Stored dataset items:

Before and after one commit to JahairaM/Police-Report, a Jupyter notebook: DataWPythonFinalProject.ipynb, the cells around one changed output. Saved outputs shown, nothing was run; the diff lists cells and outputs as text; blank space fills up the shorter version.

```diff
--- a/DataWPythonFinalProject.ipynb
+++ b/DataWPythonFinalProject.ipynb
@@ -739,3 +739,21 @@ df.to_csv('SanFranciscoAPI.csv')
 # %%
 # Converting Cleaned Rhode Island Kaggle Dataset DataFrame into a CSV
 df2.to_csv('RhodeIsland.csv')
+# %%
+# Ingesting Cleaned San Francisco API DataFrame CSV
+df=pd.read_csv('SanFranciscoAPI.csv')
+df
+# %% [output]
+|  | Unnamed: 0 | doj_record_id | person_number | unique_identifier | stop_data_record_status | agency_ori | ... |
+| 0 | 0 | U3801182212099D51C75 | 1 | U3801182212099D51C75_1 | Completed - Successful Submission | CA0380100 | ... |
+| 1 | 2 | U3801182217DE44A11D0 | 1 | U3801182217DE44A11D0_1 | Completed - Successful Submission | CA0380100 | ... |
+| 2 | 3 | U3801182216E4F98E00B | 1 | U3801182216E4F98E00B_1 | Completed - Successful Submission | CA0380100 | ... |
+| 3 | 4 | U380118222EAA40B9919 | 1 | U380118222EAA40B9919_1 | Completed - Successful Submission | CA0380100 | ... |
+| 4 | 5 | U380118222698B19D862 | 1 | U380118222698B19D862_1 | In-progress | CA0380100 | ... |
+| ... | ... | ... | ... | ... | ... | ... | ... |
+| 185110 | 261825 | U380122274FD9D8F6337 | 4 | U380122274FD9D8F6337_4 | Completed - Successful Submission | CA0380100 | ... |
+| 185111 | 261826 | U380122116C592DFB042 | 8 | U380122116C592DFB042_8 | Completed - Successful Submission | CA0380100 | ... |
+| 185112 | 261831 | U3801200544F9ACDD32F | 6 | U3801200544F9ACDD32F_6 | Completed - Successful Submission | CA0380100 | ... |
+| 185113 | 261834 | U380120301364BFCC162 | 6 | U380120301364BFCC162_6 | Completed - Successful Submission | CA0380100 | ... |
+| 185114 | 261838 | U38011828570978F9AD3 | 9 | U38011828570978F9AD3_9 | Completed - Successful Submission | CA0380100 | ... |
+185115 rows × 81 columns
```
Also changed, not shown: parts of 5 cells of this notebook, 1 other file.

--

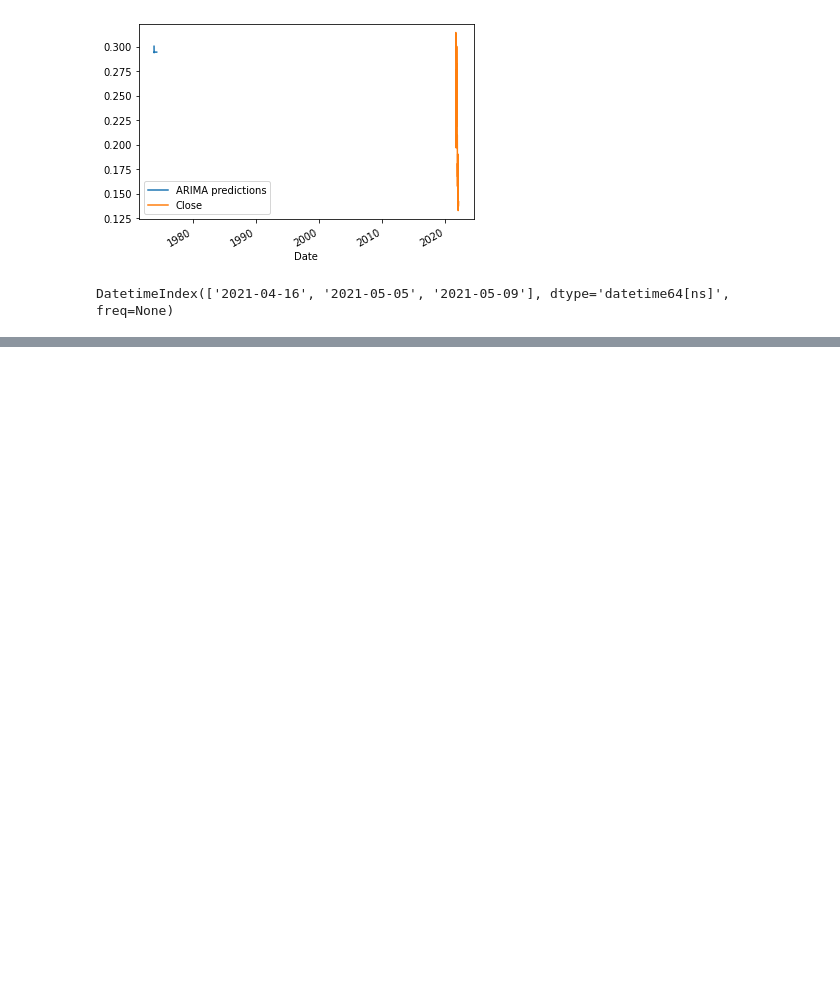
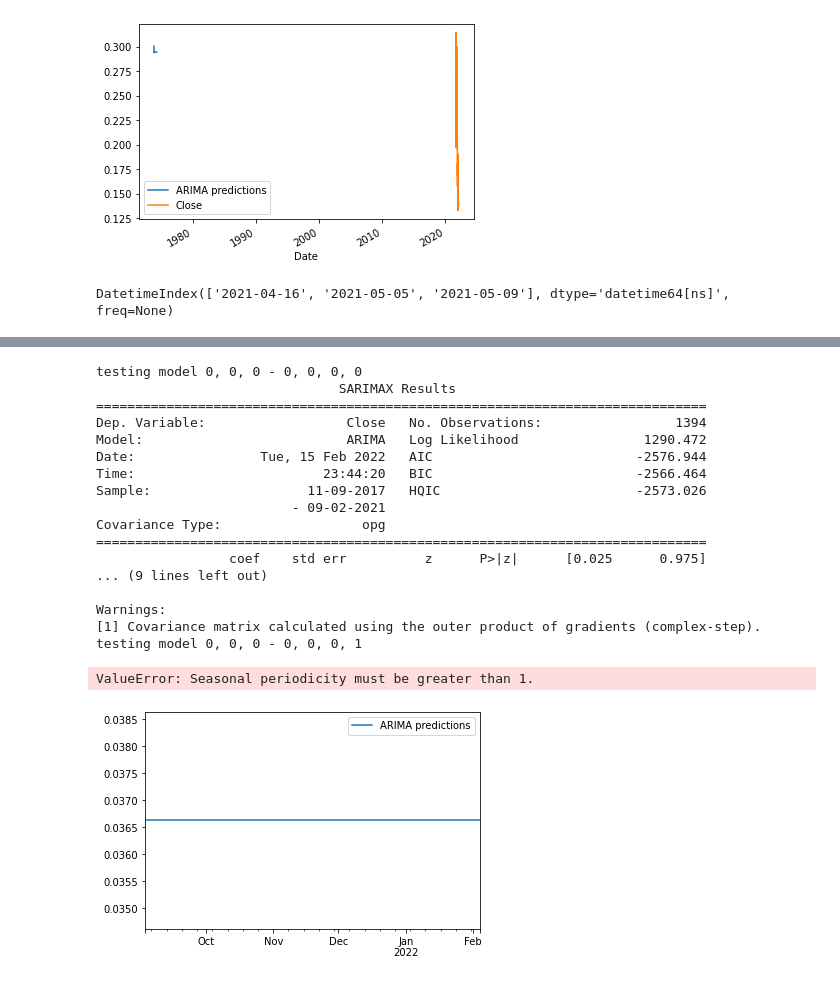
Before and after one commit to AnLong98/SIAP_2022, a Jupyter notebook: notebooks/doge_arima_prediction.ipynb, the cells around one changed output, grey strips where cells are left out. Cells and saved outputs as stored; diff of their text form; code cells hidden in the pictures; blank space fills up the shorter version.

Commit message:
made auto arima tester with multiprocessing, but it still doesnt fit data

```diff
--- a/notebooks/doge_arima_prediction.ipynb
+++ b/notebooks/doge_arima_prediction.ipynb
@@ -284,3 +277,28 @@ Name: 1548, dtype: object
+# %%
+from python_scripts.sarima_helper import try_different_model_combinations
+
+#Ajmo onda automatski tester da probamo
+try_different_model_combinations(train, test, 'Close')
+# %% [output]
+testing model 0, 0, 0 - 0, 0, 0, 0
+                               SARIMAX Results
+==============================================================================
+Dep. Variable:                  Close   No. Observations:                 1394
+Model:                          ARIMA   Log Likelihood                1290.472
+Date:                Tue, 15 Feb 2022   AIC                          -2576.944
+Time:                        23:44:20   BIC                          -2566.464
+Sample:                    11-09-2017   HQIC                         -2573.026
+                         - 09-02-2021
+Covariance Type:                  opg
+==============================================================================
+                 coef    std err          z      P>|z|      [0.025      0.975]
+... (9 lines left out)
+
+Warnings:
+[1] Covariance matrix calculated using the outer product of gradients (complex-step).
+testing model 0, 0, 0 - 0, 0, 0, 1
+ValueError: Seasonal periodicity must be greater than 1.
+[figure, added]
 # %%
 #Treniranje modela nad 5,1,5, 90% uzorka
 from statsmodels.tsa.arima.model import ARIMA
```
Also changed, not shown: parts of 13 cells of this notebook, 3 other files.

==

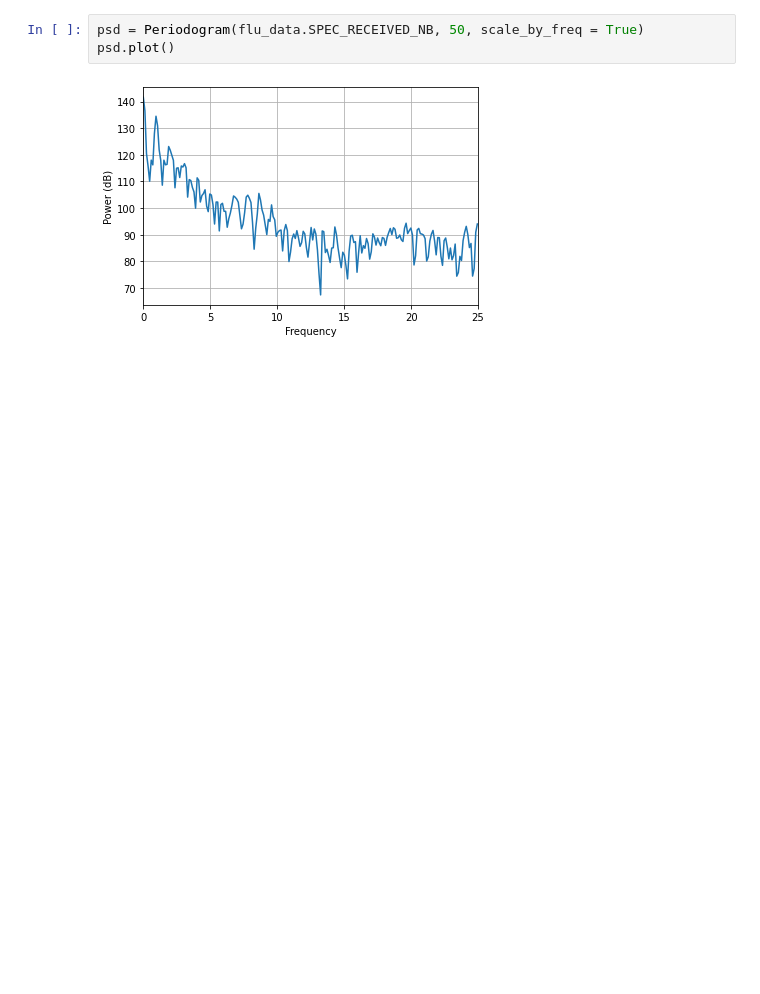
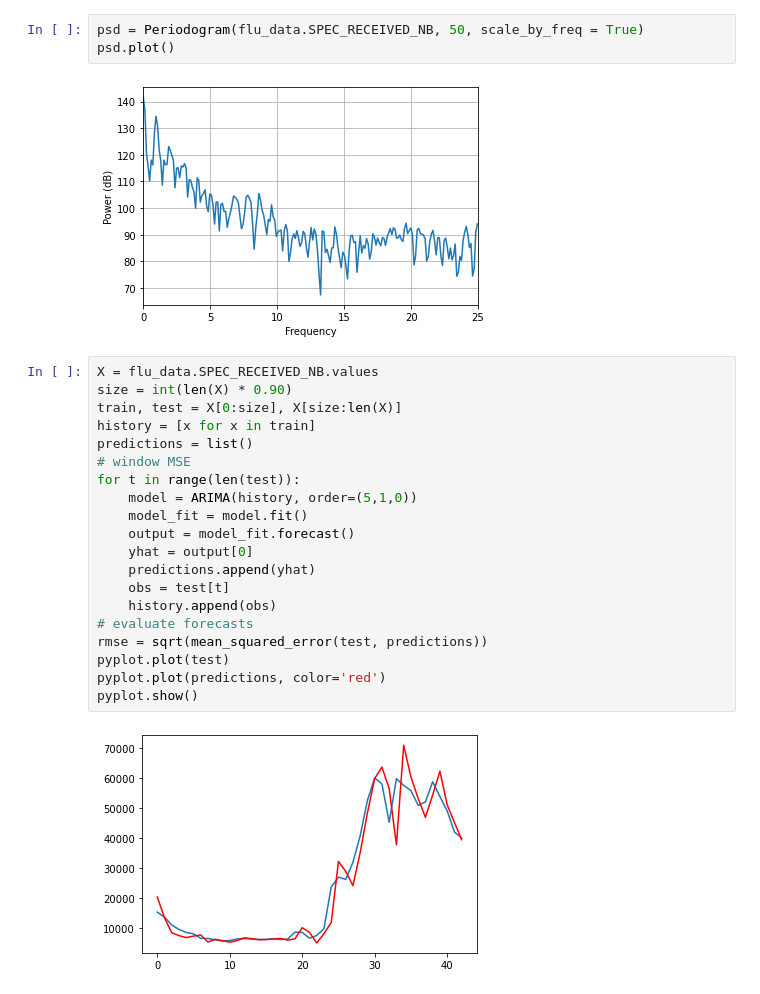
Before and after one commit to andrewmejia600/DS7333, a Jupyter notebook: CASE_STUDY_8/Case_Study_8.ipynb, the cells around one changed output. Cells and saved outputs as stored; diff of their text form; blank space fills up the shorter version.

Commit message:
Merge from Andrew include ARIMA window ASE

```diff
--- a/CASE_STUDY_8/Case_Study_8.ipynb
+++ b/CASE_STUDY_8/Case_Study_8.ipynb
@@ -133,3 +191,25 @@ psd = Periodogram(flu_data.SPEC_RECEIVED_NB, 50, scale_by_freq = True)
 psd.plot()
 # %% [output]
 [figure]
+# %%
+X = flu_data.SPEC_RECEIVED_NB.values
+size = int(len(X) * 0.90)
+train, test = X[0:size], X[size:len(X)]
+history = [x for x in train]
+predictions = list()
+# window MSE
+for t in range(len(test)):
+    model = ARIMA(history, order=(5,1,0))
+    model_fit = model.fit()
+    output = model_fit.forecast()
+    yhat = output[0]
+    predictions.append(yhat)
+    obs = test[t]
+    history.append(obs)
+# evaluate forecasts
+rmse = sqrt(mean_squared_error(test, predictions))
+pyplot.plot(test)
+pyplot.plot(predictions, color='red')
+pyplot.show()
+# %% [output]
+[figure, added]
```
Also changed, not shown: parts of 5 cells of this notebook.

- _Aim of the exercise_:
Across the entries above, state how many lines include the string "predictions", with no other text.

- _Answer box_:
4